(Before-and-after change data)
+ + + + + + +
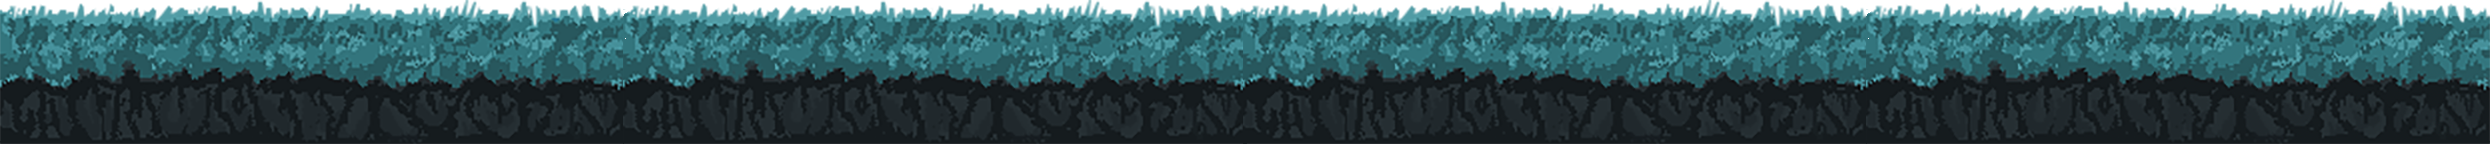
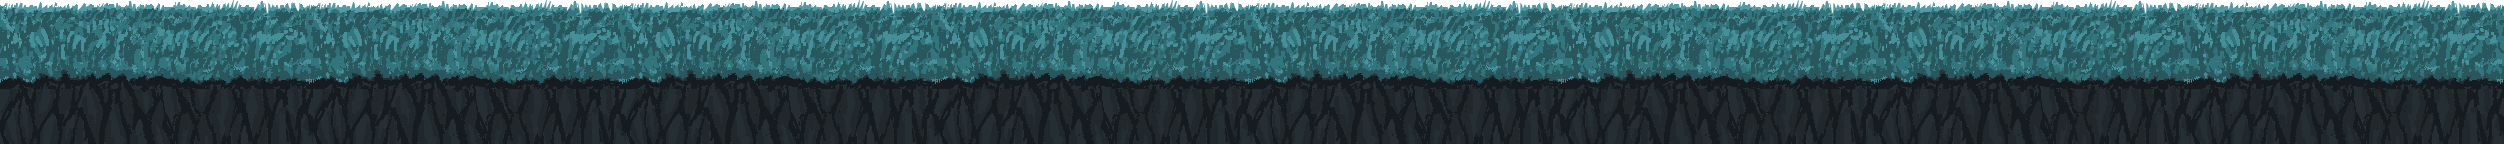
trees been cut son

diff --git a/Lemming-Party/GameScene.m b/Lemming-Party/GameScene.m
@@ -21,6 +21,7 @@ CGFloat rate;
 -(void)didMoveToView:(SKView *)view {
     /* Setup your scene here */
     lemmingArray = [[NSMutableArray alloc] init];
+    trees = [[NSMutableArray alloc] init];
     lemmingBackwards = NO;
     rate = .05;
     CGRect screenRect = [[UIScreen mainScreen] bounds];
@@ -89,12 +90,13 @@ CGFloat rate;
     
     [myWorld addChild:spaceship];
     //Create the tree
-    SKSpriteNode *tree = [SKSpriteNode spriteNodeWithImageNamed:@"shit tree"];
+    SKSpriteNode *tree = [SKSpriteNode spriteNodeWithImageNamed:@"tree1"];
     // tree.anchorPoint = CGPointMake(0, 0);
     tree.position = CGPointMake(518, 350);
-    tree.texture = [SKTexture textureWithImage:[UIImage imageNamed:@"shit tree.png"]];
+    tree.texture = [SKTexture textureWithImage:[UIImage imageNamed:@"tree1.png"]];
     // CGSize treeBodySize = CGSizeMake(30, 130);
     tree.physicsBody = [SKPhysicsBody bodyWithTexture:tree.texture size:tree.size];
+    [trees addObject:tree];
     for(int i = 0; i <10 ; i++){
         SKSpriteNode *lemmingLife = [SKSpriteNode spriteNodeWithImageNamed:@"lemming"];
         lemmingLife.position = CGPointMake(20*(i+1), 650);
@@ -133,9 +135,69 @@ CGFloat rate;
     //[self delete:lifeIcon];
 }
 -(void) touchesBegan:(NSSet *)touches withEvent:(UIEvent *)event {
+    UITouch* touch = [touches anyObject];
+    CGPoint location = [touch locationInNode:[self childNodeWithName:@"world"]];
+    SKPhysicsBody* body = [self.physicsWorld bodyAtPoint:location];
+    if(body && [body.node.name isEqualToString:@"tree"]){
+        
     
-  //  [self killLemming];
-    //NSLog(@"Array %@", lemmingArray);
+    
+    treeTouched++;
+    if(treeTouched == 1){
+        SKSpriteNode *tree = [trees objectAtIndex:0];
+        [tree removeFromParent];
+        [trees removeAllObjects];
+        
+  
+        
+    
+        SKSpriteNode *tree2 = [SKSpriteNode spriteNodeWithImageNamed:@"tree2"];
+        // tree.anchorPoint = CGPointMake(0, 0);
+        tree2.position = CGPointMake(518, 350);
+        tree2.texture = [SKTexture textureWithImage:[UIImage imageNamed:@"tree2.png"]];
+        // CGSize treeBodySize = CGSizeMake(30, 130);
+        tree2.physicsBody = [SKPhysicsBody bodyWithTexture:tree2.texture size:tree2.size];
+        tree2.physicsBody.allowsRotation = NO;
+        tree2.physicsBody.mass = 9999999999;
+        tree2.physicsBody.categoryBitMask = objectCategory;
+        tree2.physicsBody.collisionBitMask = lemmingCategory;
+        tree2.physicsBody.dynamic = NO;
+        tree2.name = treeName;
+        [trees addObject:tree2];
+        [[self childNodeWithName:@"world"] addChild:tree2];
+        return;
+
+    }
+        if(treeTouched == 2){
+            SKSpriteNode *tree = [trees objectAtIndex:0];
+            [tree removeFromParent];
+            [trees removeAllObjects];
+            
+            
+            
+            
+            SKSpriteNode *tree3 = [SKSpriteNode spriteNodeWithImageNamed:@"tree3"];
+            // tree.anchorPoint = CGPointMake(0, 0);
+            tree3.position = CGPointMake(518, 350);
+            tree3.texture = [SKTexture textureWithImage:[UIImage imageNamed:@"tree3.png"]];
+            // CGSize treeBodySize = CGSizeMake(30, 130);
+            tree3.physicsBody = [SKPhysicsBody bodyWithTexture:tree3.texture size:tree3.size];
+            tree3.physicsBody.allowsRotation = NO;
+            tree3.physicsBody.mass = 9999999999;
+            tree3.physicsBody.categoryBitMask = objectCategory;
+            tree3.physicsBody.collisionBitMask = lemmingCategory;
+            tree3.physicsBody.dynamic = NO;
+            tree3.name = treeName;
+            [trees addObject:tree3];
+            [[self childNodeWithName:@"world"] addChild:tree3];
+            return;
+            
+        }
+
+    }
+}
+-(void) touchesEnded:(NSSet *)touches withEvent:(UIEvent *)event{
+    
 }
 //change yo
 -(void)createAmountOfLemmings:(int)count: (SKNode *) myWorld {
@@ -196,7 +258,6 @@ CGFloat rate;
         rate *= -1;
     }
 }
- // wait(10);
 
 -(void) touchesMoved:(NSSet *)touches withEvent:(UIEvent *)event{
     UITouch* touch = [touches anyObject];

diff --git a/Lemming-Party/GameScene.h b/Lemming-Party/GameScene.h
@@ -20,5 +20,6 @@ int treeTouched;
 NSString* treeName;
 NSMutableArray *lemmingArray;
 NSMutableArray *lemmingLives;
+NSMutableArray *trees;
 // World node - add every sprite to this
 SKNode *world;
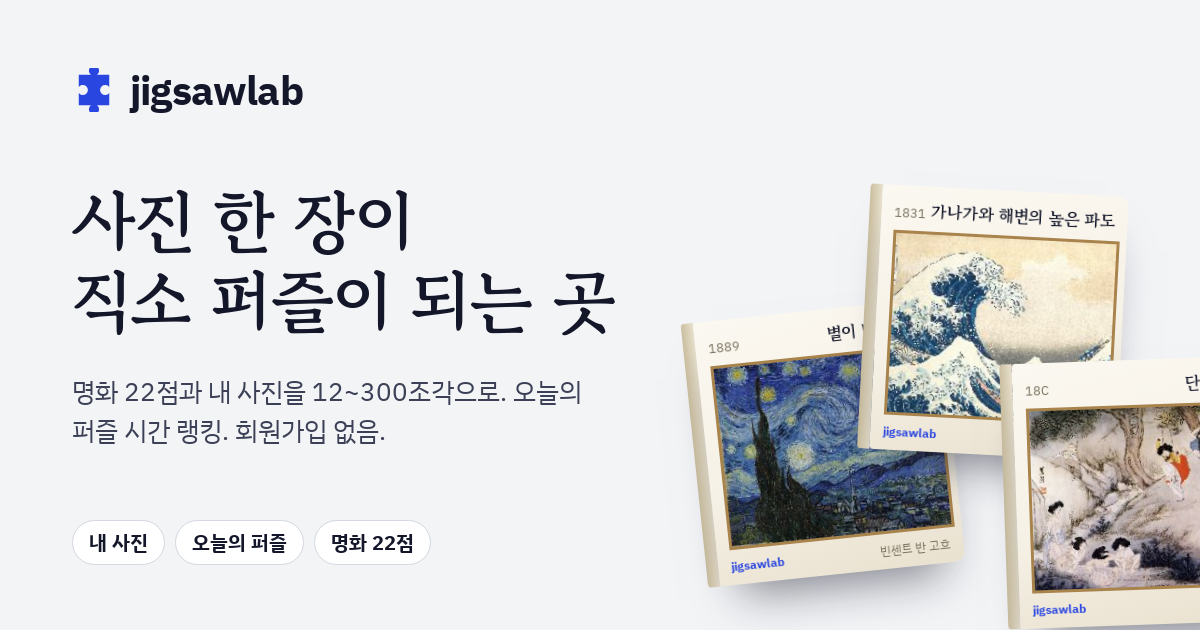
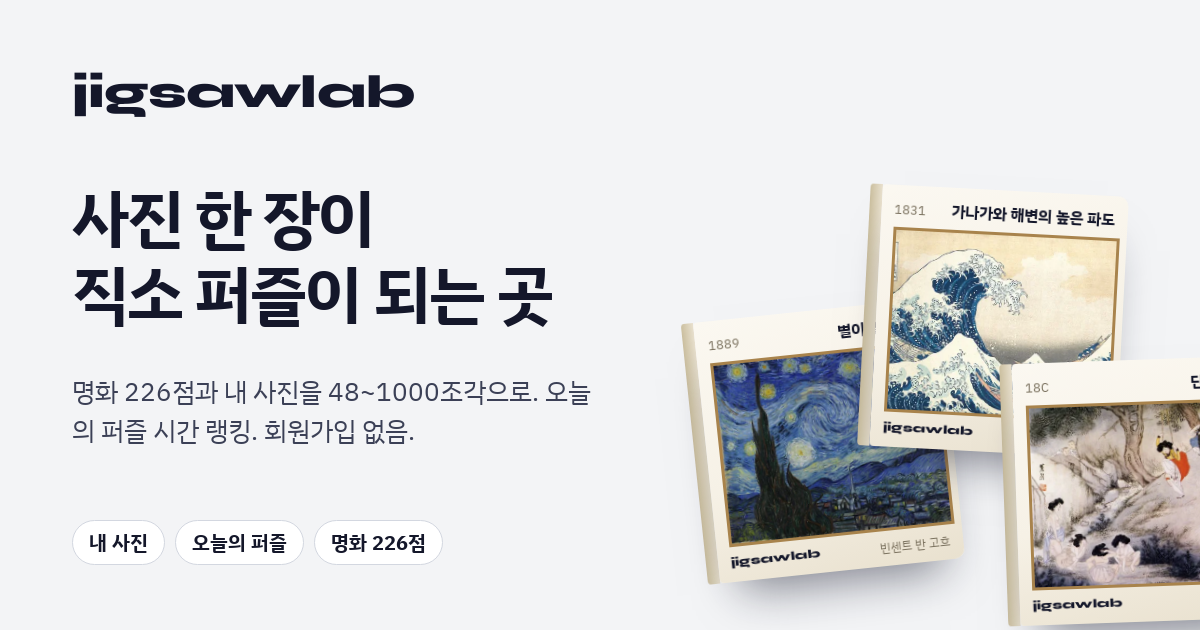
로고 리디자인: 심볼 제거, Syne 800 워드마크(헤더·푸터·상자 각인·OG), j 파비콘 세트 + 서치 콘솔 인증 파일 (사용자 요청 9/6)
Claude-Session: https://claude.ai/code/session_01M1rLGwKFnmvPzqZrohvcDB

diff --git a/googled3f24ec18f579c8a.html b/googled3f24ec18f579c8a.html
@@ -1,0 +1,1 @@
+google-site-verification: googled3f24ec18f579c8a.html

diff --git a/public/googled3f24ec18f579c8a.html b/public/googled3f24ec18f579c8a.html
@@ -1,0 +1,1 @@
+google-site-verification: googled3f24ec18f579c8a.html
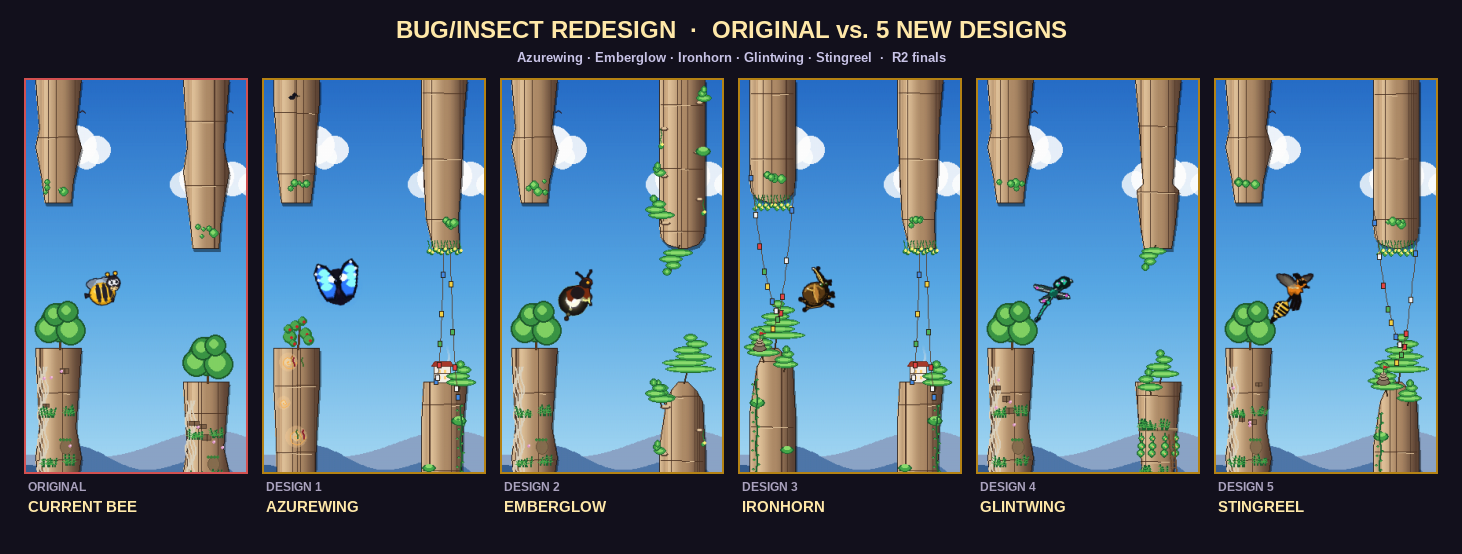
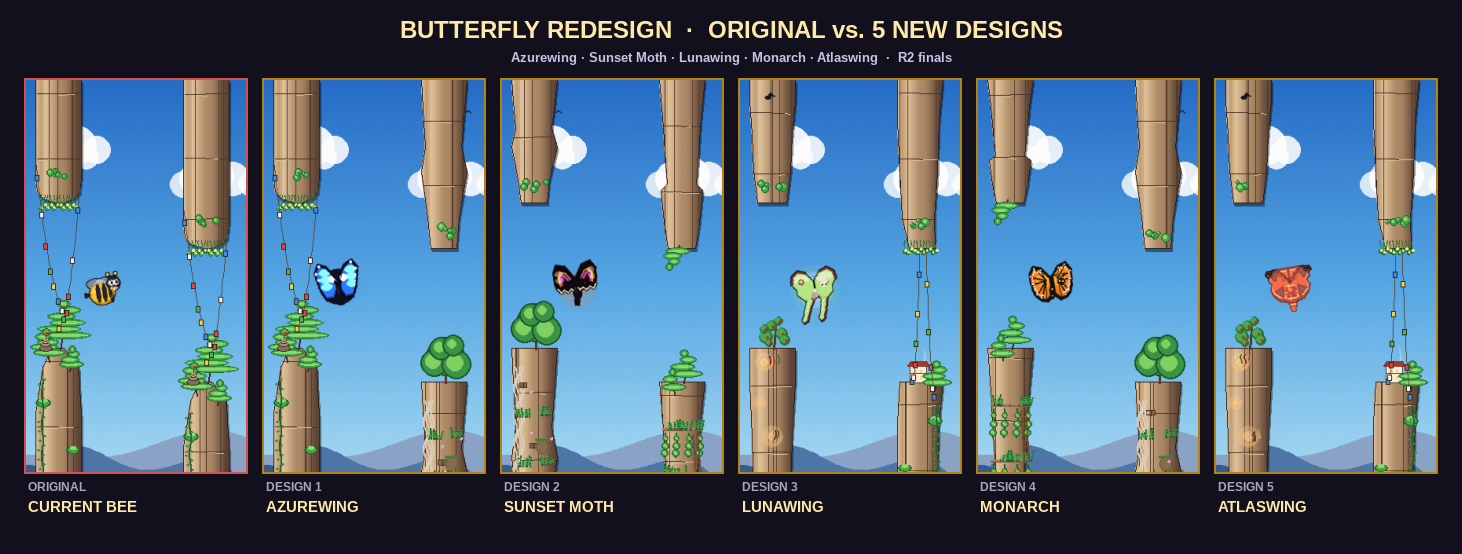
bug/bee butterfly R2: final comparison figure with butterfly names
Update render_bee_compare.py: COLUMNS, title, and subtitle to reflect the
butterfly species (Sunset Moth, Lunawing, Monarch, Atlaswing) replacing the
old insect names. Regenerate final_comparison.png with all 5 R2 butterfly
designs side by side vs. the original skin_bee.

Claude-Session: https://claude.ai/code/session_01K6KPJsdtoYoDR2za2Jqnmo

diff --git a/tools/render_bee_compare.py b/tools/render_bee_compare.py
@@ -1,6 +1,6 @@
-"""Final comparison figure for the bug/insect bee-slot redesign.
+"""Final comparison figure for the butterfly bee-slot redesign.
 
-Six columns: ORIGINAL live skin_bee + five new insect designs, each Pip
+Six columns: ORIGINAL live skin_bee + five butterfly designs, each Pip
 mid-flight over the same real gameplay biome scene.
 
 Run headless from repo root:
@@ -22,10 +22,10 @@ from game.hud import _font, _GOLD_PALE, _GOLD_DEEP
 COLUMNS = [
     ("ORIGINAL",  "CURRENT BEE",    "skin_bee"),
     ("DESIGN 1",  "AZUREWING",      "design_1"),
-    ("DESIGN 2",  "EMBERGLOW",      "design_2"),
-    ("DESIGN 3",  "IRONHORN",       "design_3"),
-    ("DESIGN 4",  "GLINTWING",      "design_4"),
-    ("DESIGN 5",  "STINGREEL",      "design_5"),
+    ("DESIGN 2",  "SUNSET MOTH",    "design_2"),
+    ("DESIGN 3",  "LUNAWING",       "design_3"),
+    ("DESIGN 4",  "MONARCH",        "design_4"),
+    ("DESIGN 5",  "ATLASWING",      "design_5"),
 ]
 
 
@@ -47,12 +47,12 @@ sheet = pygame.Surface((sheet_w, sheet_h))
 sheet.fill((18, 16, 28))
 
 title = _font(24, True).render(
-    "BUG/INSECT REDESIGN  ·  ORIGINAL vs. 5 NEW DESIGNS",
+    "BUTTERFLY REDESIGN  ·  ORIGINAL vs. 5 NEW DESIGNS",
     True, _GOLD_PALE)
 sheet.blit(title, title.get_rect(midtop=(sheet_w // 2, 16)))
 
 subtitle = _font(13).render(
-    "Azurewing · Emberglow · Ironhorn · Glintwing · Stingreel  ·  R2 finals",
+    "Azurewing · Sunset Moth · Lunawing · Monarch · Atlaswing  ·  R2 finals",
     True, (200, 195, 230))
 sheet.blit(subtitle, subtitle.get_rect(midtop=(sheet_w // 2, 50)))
+ + + + + + +
From the records, copy every line that has the string "html" in it.

diff --git a/googled3f24ec18f579c8a.html b/googled3f24ec18f579c8a.html
+google-site-verification: googled3f24ec18f579c8a.html
diff --git a/public/googled3f24ec18f579c8a.html b/public/googled3f24ec18f579c8a.html
+google-site-verification: googled3f24ec18f579c8a.html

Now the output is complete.